* _Records for the task_
★ ★ ★ ★ ★

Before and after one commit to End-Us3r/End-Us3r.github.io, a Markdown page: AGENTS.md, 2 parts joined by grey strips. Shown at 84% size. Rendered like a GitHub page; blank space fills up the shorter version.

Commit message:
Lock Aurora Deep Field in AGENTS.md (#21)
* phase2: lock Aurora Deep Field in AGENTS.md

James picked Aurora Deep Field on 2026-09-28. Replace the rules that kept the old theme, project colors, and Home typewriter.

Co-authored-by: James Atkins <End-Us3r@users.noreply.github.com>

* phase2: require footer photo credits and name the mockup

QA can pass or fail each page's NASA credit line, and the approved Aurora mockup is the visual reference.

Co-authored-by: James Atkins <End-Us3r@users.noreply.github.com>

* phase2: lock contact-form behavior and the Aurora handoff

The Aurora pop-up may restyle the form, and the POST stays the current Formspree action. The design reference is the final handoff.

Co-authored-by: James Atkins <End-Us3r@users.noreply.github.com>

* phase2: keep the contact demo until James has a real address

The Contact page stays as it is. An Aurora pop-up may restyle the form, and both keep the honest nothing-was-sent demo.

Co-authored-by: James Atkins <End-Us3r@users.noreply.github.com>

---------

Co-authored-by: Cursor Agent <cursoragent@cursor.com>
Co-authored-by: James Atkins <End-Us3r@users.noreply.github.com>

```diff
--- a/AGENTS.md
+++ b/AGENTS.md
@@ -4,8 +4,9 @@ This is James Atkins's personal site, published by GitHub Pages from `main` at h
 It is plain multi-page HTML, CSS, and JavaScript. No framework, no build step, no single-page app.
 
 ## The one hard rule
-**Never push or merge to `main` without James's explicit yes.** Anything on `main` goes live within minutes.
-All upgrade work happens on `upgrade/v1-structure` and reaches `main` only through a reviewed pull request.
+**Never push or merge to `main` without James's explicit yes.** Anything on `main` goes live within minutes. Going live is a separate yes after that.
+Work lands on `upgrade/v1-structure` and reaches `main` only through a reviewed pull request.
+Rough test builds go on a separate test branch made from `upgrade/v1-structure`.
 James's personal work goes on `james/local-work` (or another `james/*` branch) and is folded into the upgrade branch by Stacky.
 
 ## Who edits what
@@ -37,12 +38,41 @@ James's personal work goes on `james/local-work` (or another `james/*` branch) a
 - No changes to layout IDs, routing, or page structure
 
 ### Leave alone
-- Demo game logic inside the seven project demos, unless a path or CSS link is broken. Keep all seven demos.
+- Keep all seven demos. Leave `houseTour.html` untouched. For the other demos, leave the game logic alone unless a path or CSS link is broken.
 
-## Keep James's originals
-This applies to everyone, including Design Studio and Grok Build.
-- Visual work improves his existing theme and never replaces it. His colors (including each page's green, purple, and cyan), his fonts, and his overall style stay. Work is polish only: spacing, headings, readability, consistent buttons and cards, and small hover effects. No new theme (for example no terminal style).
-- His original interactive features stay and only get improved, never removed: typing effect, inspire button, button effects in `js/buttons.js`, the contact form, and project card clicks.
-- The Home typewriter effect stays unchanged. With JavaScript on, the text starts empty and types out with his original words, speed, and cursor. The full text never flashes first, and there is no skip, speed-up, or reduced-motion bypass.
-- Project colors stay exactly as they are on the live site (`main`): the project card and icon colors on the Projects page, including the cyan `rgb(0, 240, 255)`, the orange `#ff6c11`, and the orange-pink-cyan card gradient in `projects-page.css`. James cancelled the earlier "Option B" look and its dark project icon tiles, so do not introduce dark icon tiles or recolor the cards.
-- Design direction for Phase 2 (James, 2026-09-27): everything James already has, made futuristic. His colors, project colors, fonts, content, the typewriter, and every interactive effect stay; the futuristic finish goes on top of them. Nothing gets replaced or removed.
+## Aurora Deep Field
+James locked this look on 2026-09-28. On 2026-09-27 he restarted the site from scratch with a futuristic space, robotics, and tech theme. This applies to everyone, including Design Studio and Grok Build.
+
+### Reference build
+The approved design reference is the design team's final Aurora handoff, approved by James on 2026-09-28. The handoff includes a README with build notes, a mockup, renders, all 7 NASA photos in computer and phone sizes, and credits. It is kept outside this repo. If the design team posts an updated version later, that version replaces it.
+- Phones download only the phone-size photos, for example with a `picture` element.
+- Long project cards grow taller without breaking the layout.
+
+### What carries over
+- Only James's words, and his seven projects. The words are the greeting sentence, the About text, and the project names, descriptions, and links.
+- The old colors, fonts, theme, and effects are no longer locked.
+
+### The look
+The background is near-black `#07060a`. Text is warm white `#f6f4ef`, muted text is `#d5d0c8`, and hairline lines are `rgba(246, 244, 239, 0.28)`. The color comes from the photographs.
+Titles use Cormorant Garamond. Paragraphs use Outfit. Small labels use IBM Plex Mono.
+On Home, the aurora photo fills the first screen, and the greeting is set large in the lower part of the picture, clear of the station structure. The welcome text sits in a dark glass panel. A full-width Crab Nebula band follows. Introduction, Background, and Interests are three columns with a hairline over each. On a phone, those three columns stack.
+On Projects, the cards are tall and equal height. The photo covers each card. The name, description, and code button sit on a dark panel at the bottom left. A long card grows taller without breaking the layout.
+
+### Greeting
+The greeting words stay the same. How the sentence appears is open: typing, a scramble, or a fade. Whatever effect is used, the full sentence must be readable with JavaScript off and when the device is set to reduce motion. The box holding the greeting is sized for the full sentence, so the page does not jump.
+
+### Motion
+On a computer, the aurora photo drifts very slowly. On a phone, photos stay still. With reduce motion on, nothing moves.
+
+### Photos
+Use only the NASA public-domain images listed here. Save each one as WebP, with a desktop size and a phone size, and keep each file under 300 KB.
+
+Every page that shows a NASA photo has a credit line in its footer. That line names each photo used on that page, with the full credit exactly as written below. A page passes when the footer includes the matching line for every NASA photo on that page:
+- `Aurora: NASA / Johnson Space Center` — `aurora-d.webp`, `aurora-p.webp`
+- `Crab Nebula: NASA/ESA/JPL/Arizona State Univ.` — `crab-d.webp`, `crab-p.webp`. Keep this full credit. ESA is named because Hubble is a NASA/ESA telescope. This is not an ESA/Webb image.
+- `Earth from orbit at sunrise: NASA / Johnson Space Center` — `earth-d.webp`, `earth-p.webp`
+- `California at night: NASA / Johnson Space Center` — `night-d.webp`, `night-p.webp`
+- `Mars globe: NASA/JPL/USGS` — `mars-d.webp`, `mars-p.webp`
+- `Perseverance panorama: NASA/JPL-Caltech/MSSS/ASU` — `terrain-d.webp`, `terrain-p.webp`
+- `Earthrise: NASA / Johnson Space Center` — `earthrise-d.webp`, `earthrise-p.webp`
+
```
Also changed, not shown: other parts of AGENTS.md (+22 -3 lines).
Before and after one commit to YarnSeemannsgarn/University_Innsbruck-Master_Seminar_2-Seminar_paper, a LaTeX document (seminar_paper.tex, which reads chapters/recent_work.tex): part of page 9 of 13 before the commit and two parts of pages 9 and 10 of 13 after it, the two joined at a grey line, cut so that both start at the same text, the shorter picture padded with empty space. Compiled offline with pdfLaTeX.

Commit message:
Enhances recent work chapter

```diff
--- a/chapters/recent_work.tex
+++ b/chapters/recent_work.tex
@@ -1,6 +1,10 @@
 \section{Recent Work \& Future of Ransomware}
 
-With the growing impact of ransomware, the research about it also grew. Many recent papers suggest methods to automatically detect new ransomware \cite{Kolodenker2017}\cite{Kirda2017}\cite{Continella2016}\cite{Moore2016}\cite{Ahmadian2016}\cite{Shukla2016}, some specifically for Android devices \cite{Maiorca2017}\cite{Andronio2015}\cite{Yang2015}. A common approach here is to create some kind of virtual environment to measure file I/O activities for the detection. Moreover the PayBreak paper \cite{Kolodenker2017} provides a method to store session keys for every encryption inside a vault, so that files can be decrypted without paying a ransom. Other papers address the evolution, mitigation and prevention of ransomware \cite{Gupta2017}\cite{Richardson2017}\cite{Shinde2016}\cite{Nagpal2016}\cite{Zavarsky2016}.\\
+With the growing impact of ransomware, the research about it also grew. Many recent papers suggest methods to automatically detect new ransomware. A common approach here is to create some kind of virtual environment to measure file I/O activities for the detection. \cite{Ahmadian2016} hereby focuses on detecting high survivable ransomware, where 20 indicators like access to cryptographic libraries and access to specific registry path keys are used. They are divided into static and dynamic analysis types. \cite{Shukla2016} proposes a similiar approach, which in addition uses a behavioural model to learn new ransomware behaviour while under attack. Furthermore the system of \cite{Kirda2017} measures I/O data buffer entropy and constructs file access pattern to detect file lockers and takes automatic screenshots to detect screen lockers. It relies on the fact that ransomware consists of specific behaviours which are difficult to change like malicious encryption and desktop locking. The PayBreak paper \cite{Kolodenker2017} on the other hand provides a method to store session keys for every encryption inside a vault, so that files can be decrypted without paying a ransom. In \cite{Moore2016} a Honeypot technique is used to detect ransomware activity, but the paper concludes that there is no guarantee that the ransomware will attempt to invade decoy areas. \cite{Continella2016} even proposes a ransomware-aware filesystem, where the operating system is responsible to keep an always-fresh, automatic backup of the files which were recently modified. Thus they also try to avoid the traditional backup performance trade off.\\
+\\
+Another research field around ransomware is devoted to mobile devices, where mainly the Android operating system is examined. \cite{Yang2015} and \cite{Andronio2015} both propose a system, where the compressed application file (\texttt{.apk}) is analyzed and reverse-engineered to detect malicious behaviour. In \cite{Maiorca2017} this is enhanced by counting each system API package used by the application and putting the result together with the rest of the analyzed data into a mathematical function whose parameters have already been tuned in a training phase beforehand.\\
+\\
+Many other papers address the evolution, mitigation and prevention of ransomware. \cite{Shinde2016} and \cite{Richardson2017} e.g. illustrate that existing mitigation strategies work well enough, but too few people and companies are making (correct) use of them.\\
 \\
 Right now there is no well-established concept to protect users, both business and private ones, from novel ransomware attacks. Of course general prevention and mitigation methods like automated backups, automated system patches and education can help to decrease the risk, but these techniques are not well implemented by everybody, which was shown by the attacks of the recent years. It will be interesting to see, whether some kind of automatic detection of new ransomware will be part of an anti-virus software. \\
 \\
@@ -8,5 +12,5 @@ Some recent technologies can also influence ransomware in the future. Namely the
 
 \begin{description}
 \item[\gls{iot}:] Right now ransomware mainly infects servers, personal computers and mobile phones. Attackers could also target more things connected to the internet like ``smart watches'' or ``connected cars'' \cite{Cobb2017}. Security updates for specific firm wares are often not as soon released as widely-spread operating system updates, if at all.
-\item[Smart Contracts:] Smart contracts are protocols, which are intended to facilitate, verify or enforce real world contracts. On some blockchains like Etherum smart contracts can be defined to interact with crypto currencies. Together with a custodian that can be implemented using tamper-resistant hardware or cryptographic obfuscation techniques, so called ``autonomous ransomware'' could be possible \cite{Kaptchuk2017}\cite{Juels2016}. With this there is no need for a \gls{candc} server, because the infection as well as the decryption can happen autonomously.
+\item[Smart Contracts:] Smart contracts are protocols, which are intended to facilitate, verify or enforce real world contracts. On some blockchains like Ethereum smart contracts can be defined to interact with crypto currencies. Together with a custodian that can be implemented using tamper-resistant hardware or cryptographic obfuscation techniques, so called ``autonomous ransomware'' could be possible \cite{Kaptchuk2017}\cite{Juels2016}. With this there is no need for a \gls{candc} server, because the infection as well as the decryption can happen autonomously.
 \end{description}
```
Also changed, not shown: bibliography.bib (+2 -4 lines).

★ ★ ★ ★ ★

Which lines above include the word "branch"? Show each one.

+Rough test builds go on a separate test branch made from `upgrade/v1-structure`.
 James's personal work goes on `james/local-work` (or another `james/*` branch) and is folded into the upgrade branch by Stacky.
@@ -37,12 +38,41 @@ James's personal work goes on `james/local-work` (or another `james/*` branch) a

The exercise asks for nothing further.